20

According to "Scientific Criteria to Ensure Safe Food.", berries are allowed to be sold with 60% mold count:

TABLE D-1: Food and Drug Administration Levels of Natural or Unavoidable Defects in Fruit and Vegetable Products that Present No Health Hazards for Humans

Product Defect Defect Action Level Defect Source (Significance)
Berries, drupelet, canned and frozen (blackberries, raspberries, etc.) Mold Average mold count is 60% or more Postharvest infection

—Adapted from "Scientific Criteria to Ensure Safe Food." (2003)

How is this even possible? 60% would mean half or more the berry is mold, wouldn't it?

4
  • 1
    I don't know whether the laws are different in the US but in Germany in some stores or markets you can buy fruit/ vegetables that are clearly moldy or otherwise well beyond their best before date. They are heavily discounted and it is up the buyer to decide whether they can still use the good looking parts.
    – quarague
    Oct 14 at 10:08
  • 4
    @quarague Bear in mind that the fact that you can find moldy fruit at some markets doesn't per se tell us whether it is legal or not to do so.
    – JBentley
    Oct 14 at 12:12
  • 15
    this is more a misunderstanding of the language in a regulation than anything else.
    – jwenting
    Oct 14 at 12:17
  • 6
    While well-intentioned, I'm flagging this for improvement/removal. It's not challenging a claim.
    – Dancrumb
    Oct 14 at 21:00
67

According to the Food Defect Levels Handbook (FDA.gov):

MOLD COUNT

Refers to the results of the Howard mold count method which is reported as the percentage of positive microscopic fields that have been scored as either positive or negative based on the presence or absence of a minimum amount of mold hyphae.

Many web pages describe the method as "standardized", but I haven't found a clear statement of the standard online. An article in an industry newsletter goes into more detail about evaluation of tomatoes, which are the fruit for which the method was first introduced:

The measuring cell into which the tomato paste is filled has a grid-shaped measuring field divided into 50 equal fields. Each grid field containing microscopically recognizable mold is evaluated. The Howard mold count is given as the percentage of positive fields in relation to their total number.

If blackberries, raspberries, etc. are evaluated in a similar way, then the presence of as few as 30 mold hyphae in a sample might be judged unacceptable, if they happened to be 30 different fields. On the other hand, the FDA document refers to a "minimum amount" and not "any amount", so the threshold for scoring a field as positive may be higher.

In any case, "average mold count is 60%" refers to small quantities of mold contamination seen under a microscope, and not to a product that is 60% mold.

6
  • 37
    So the 60% isn't the amount of mold, but the proportion of tested samples which show "a minimum amount of mold hyphae"? Oct 14 at 8:41
  • 5
    @WeatherVane correct.
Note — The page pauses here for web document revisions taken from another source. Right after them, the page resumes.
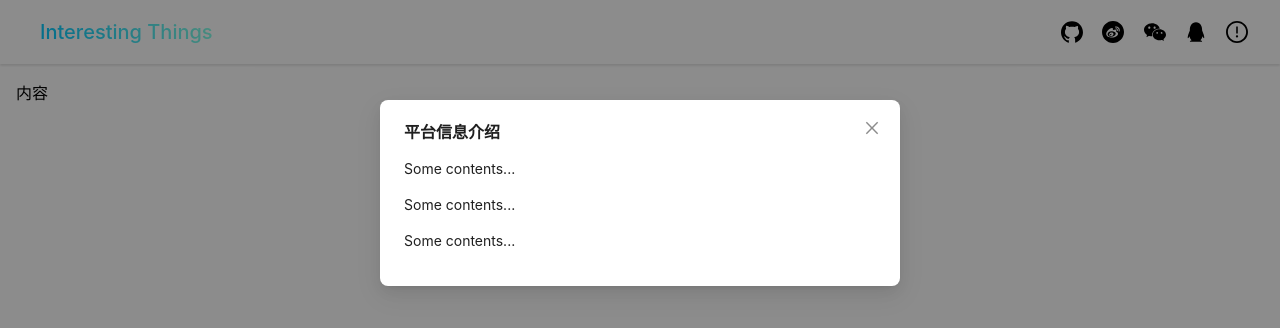
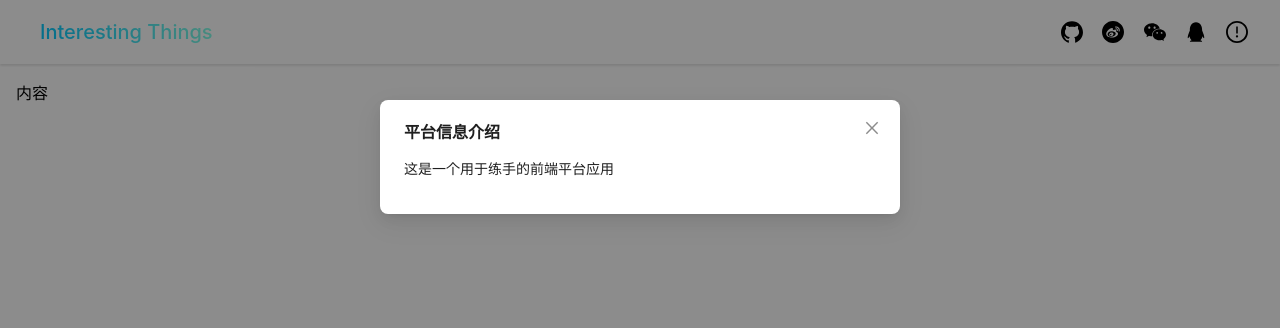
Before and after one commit to Wang-Qing1/interest-web, a React (Create React App) app: page / in a window 1280 px wide. Both pictures are taken after a click on the element 1237 px from the left and 32 px from the top of the page. Shown: the top 328 px of the page. Built offline with nearby package versions, Linux system fonts and the light colour scheme.

Commit message:
信息框内容描述

```diff
--- a/src/components/APPHeader/APPHeader.js
+++ b/src/components/APPHeader/APPHeader.js
@@ -68,9 +68,7 @@ export default class APPHeader extends React.Component {
           footer={true}
           onCancel={() => this.setState({showInfoModal: !showInfoModal})}
         >
-          <p>Some contents...</p>
-          <p>Some contents...</p>
-          <p>Some contents...</p>
+          <p>这是一个用于练手的前端平台应用</p>
         </Modal>
       </>
     );
```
It doesn't mean the amount of mold per volume or weight at all, but the presence of any amount of mold at all on a number of samples. If the fruit is visibly mouldy it'd be inedible and therefore no doubt be illegal to sell under other rules even if it somehow managed to skip this requirement (unlikely though it is).
    – jwenting
    Oct 14 at 12:17
  • 13
    Regarding your first paragraph, the linked website is to NCBI, which, while part of the NIH, hosts a number of databases of third party content of use to scientific researchers. The listed book actual is a publication of the US National Academies, "private, nonprofit institutions that work outside of government to provide objective advice". -- They may be a reliable source, but not a governmental one, nor part of the NIH.
    – R.M.
    Oct 14 at 12:19
  • @R.M. I deleted the first paragraph, which was not appropriate for an answer anyway.
    – benrg
    Oct 14 at 19:25
  • 1
    @LangLаngС I added some more information. The method seems to be well known in the industry but I know nothing about it myself.
    – benrg
    Oct 14 at 22:17

You must log in to answer this question.

Not the answer you're looking for? Browse other questions tagged .